Ali and I are both firm believers in “It takes a village.” We’re lucky in that we have supportive families and friends and, of course, each other. However, I’ll be the first to admit that I lost friends after becoming a mother. My priorities changed, and if the friend didn’t have children, she and I seemed to speak a different language. I was exhausted, and the very last thing I wanted to do at the end of the day was get ready to go out somewhere. Eventually, I turned down enough invitations that I just wasn’t invited anymore. In my mind, that was okay though. How could I talk to someone who didn’t have children, didn’t understand? Now I know that my justification was simply ridiculous.
As time has passed, I have come to recognize the blessing that is the childless folk in my village. And as one who loves to be right, I was thrilled to receive an article from my sister Lora that points out the positive impact that childfree people have on children’s lives. As I read Recognizing Childfree Families on International Family Day, so many scenarios hit me: Story talking to her Tete on the phone, walking down the hall to avoid my eavesdropping ears; Story turning to her Bibi for videogaming tips because she’s the hip one; Story, just today, declaring Miss Rachel and Mr. Casey to be the best playdate ever. The playlist goes on, but my point is that those people who do not have children do just as much parenting as those who do.
They each have a special relationship with Story. As Story grows, she’ll need the confidante, the one who understands her world, the friend she can always count on no matter what, the one who loves her even though she isn’t related, the one who gives her a different view of life, the one who just listens without judgment or consequences. All these people are going to make Story into a better person than who she would be with just my influence.

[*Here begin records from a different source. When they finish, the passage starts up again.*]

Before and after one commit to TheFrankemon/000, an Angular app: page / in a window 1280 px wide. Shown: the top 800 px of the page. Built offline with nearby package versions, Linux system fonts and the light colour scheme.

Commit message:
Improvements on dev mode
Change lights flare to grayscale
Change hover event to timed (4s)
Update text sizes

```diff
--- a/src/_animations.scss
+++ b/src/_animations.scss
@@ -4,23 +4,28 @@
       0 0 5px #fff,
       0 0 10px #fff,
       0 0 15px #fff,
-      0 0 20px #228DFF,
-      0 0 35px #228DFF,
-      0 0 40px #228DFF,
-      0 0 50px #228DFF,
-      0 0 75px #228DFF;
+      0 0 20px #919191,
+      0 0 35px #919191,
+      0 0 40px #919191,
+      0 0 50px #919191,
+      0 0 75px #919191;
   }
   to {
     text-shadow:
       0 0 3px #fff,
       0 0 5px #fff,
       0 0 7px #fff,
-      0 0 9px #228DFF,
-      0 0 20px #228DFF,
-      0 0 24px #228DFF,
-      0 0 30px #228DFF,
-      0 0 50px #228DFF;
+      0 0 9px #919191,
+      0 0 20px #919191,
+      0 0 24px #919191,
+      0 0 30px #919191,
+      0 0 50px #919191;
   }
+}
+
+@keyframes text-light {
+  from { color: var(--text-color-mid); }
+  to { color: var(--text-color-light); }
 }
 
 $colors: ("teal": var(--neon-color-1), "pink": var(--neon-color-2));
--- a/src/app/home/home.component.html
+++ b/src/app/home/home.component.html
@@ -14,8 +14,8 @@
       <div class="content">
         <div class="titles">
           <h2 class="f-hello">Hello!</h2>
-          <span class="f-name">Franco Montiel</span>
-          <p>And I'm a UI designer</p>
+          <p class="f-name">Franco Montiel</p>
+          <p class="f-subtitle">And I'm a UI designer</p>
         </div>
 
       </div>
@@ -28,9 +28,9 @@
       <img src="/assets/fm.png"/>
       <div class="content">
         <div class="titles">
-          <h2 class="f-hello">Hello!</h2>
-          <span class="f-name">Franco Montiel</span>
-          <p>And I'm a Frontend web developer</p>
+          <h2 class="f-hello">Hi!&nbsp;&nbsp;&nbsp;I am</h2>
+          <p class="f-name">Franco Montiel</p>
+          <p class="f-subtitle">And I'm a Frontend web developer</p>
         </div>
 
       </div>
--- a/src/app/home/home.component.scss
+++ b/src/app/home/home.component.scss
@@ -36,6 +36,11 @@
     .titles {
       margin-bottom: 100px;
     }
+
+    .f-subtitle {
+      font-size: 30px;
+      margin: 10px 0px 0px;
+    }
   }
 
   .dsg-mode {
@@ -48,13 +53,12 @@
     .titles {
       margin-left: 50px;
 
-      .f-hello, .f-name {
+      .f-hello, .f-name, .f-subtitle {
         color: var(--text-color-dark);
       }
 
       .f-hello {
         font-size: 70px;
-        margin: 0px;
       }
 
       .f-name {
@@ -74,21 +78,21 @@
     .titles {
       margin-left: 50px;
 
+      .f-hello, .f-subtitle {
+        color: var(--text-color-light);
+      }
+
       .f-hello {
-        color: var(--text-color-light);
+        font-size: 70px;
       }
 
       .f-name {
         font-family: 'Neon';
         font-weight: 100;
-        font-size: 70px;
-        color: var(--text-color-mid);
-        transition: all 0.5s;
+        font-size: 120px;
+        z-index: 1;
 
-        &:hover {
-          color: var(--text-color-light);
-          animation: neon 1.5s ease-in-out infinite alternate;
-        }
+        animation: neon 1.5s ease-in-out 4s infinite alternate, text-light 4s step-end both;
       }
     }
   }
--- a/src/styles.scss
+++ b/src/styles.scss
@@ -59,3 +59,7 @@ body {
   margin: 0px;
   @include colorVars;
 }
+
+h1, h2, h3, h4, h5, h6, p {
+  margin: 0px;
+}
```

They can provide things that I simply can’t.
And let’s not forget the support and love they give me. I know for a fact that I would have screwed up parenting even more than I have already without the advice of these beautiful childless people. They do understand, and they have a much different perspective than parents do, which is so very helpful sometimes. It’s foolish to discount the value that childfree people can bring to your parenting.
The article sums it up rather nicely:

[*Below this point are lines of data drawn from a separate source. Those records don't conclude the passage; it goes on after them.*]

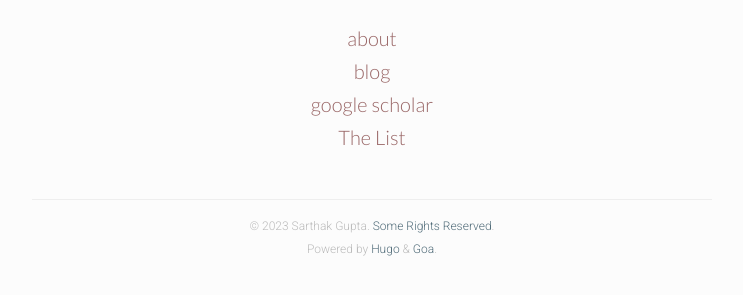
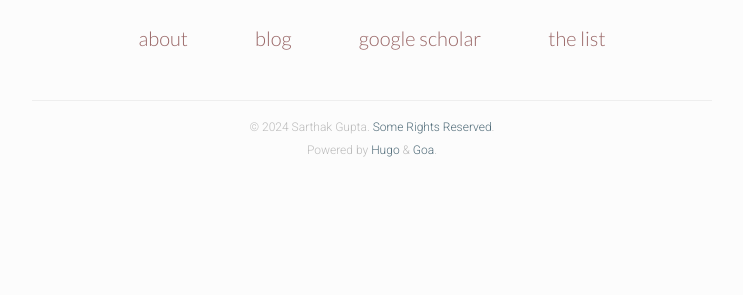
Before and after one commit to mr-sarthakgupta/mr-sarthakgupta.github.io-, a plain HTML site: page index.html in a window 1280 px wide. Shown: the part 467-762 px from the top of the page, without its empty margins (268-1011 px from the left). Drawn offline with nearby package versions, Linux system fonts and the light colour scheme.

Commit message:
update website

```diff
--- a/index.html
+++ b/index.html
@@ -81,13 +81,13 @@
 
 <section id="main-menu-pane" class="row text-center main-menu">
 
-  <h4><a class="menu-item" href="/about/">about</a></h4>
+  <h4><a class="menu-item" href="/about/">about</a>  &nbsp &nbsp &nbsp &nbsp &nbsp &nbsp &nbsp  <a class="menu-item" href="/blog/">blog</a>  &nbsp &nbsp &nbsp &nbsp &nbsp &nbsp &nbsp  <a class="menu-item" href="https://scholar.google.com/citations?user=4pAK58UAAAAJ&hl=en">google scholar</a>  &nbsp &nbsp &nbsp &nbsp &nbsp &nbsp &nbsp  <a class="menu-item" href="/list/">the list</a></h4>
 
-  <h4><a class="menu-item" href="/blog/">blog</a></h4>
+  <!-- <h4><a class="menu-item" href="/blog/">blog</a></h4>
 
   <h4><a class="menu-item" href="https://scholar.google.com/citations?user=4pAK58UAAAAJ&hl=en">google scholar</a></h4>
 
-  <h4><a class="menu-item" href="/list/">The List</a></h4>
+  <h4><a class="menu-item" href="/list/">The List</a></h4> -->
 
   <!-- <h4><a class="menu-item" href="/cv.pdf">curriculum vitae</a></h4> -->
 
@@ -98,7 +98,7 @@
 <footer class="row text-center footer">
   <hr />
 
-  <h6 class="text-center copyright">© 2023 Sarthak Gupta. <a href="http://creativecommons.org/licenses/by/3.0/">Some Rights Reserved</a>.</h6>
+  <h6 class="text-center copyright">© 2024 Sarthak Gupta. <a href="http://creativecommons.org/licenses/by/3.0/">Some Rights Reserved</a>.</h6>
 
   <h6 class="text-center powered">Powered by <a href="https://gohugo.io/">Hugo</a> &amp; <a href="https://github.com/shenoybr/hugo-goa">Goa</a>.</h6>
 
```
Also changed, not shown: about/index.html (+2 -2 lines), blog/index.html (+2 -2 lines), list/index.html (+2 -2 lines).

They say it takes a village to raise a child. Childfree people are a part of that village. Perhaps it is in the best interests of children – indeed of all villagers – that not everyone wants to have children of their own, even those who might make excellent parents. These non-parent figures are essential for children, they provide needed support for parents, and the childfree value these relationships as well.
So, thank you to all of you who are part of my village, and know that I value you and your influence and role in both my and my daughter’s life, whether you have children or not.